The Pollard report, which identified “serious failings in editorial oversight and management control,” is highly critical of key BBC personnel, including George Entwistle, who stepped down as director general following the November program, and director of news Helen Boaden, who thus far remains untouched by the restructuring.

“These were clearly very challenging times in the BBC, but it is in those times that leadership is required,” said Pollard, “In my view, the most worrying aspect of the Jimmy Savile story for the BBC was not the decision to drop the story itself, it was the complete inability to deal with the events that followed.”

Pollard’s report recommended a review of the BBC’s news and editorial management, starting at the top.

“I question whether the director general’s status as editor-in-chief is of continuing utility,” said Pollard. “The role brings ultimate responsibility without the practical ability to step in at an early enough stage to make a significant difference if required.”

He continued, “It is not the case that everything in BBC News management needs to be reviewed. There have been two immensely damaging failures in Savile and McAlpine, with the first paving the way for the second, but BBC News has continued to do outstanding work.”

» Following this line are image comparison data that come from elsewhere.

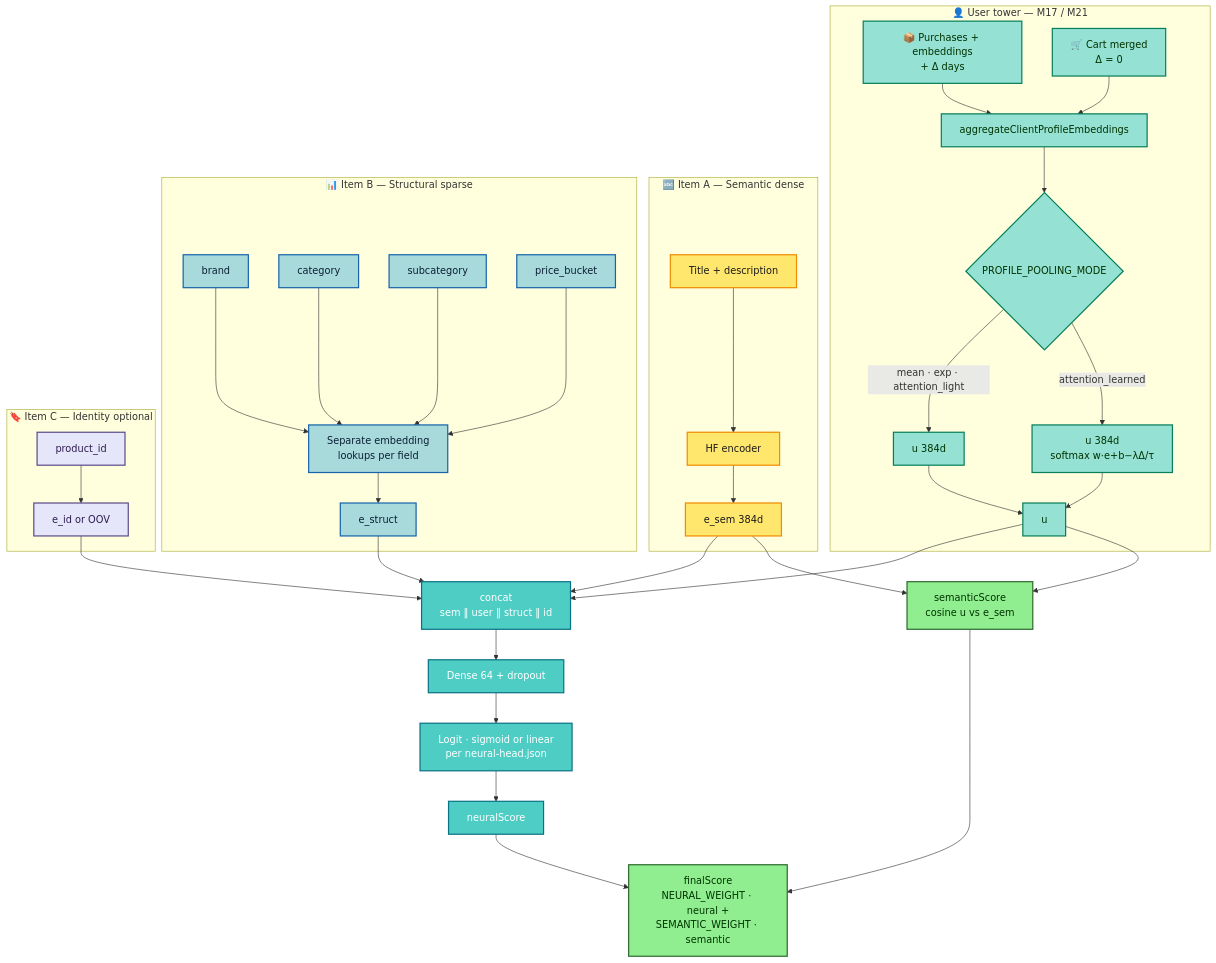
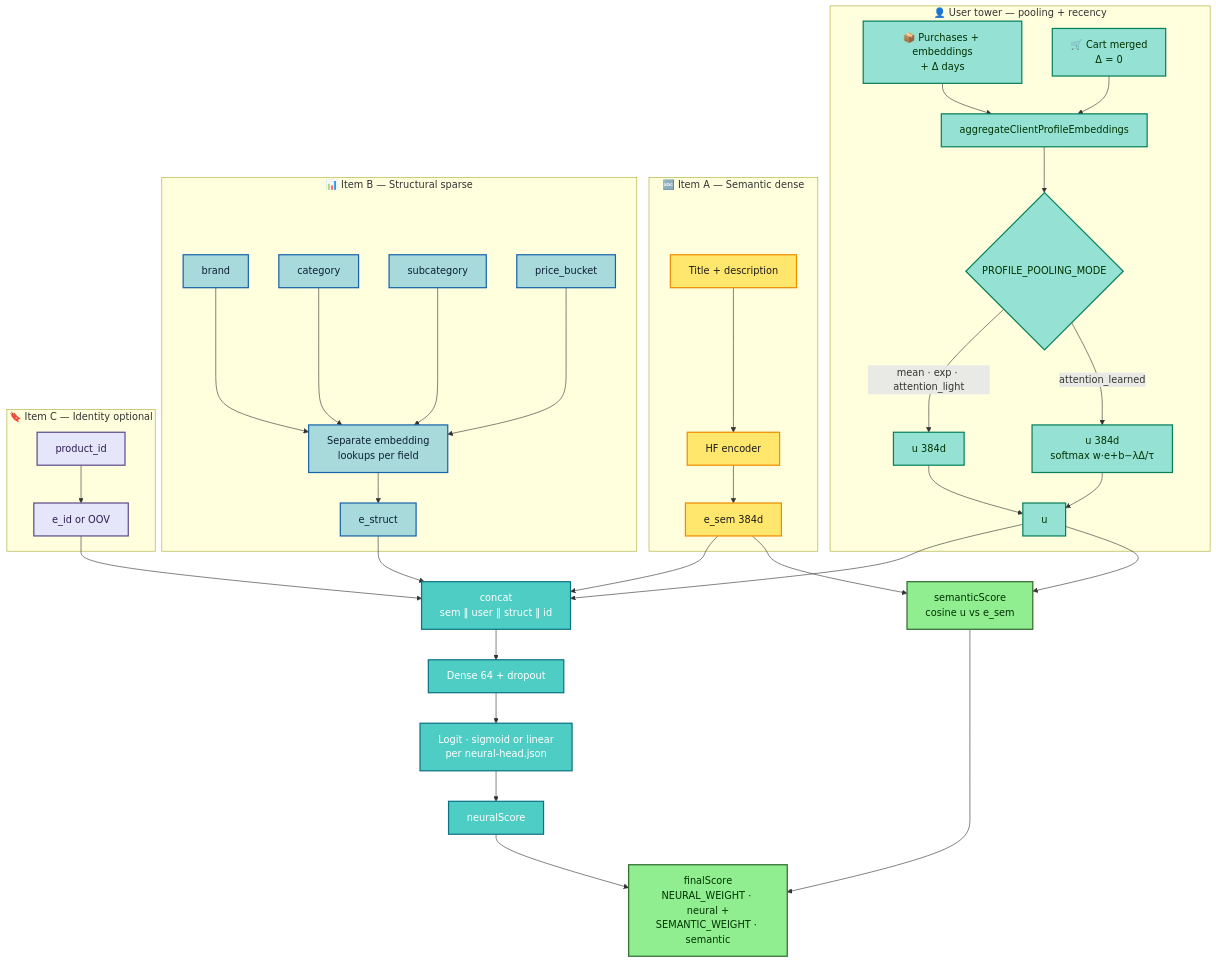
Before and after one commit to gabrielgrillorosa/smart-marketplace-recommender: the tenth of 16 diagrams in README.md, drawn with Mermaid. The commit also changed other lines of this file and 1 other file, not shown here.

````diff
--- a/README.md
+++ b/README.md
@@ -701,56 +717,56 @@
 ```mermaid
 flowchart TB
-  subgraph UT["👤 User tower — M17 / M21"]
+  subgraph UT["👤 User tower — pooling + recency"]
     HIST["📦 Purchases + embeddings\n+ Δ days"] --> AGG["aggregateClientProfileEmbeddings"]
     CART["🛒 Cart merged\nΔ = 0"] --> AGG
     AGG --> PMODE{"PROFILE_POOLING_MODE"}
     PMODE -->|"mean · exp · attention_light"| U1["u 384d"]
     PMODE -->|"attention_learned"| U2["u 384d\nsoftmax w·e+b−λΔ/τ"]
     U1 --> UVEC["u"]
     U2 --> UVEC
   end
 
   subgraph SEM["🔤 Item A — Semantic dense"]
     TXT["Title + description"] --> ENC["HF encoder"]
     ENC --> ESEM["e_sem 384d"]
   end
 
   subgraph STR["📊 Item B — Structural sparse"]
     BK["brand"] --> EV["Separate embedding\nlookups per field"]
     CK["category"] --> EV
     SK["subcategory"] --> EV
     PK["price_bucket"] --> EV
     EV --> EST["e_struct"]
   end
 
   subgraph IDN["🔖 Item C — Identity optional"]
     PID["product_id"] --> EID["e_id or OOV"]
   end
 
   UVEC --> CAT["concat\nsem ‖ user ‖ struct ‖ id"]
   ESEM --> CAT
   EST --> CAT
   EID --> CAT
   CAT --> D64["Dense 64 + dropout"]
   D64 --> LOGIT["Logit · sigmoid or linear\nper neural-head.json"]
   LOGIT --> NSCR["neuralScore"]
 
   ESEM --> COS["semanticScore\ncosine u vs e_sem"]
   UVEC --> COS
   NSCR --> FIN["finalScore\nNEURAL_WEIGHT · neural +\nSEMANTIC_WEIGHT · semantic"]
   COS --> FIN
 
   classDef userN fill:#95E1D3,stroke:#087F5B,stroke-width:2px,color:#003300
   classDef semN fill:#FFE66D,stroke:#F08C00,stroke-width:2px,color:#1a1a1a
   classDef strN fill:#A8DADC,stroke:#1864AB,stroke-width:2px,color:#0B1F33
   classDef idN fill:#E6E6FA,stroke:#5C4D8A,stroke-width:2px,color:#2d1b4e
   classDef fuseN fill:#4ECDC4,stroke:#0B7285,stroke-width:2px,color:#ffffff
   classDef outN fill:#90EE90,stroke:#2F6B2F,stroke-width:2px,color:#003300
 
   class HIST,CART,AGG,PMODE,U1,U2,UVEC userN
   class TXT,ENC,ESEM semN
   class BK,CK,SK,PK,EV,EST strN
   class PID,EID idN
   class CAT,D64,LOGIT,NSCR fuseN
   class COS,FIN outN
 ```
````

The report, which cost close to £2 million ($3.3 million), took nine weeks to compile and reviewed more than 10,000 emails and documents, and conducted interviews with 19 individuals involved.

Pollard concluded that while the decision to abandon the proble into Savile was flawed and the way it was taken was wrong, it was done in good faith and not as the result of pressure from management seeking to protect planned tribute programming to the presenter.

MacQuarrie concluded that basic journalistic checks on “Newsnight’s” MacAlpine story were not applied and the decision to broadcast it was wrong.

At the time, the show’s senior execs had been removed following the Savile row and BBC Radio 5 Live controller Adrian Van Klaveren had been given oversight of “Newsnight.” He will be moved to a senior non-news position.

BBC Trust chairman Chris Patten said, “We accept (Pollard’s) report and the recommendations it makes, without reservation, in their entirety.”

Patten said the BBC would publish all documentation received from Pollard in January.

Fiona Reynolds, BBC senior independent director, said the broadcaster would develop a plan to address the management culture after new director general, Tony Hall, arrives in March.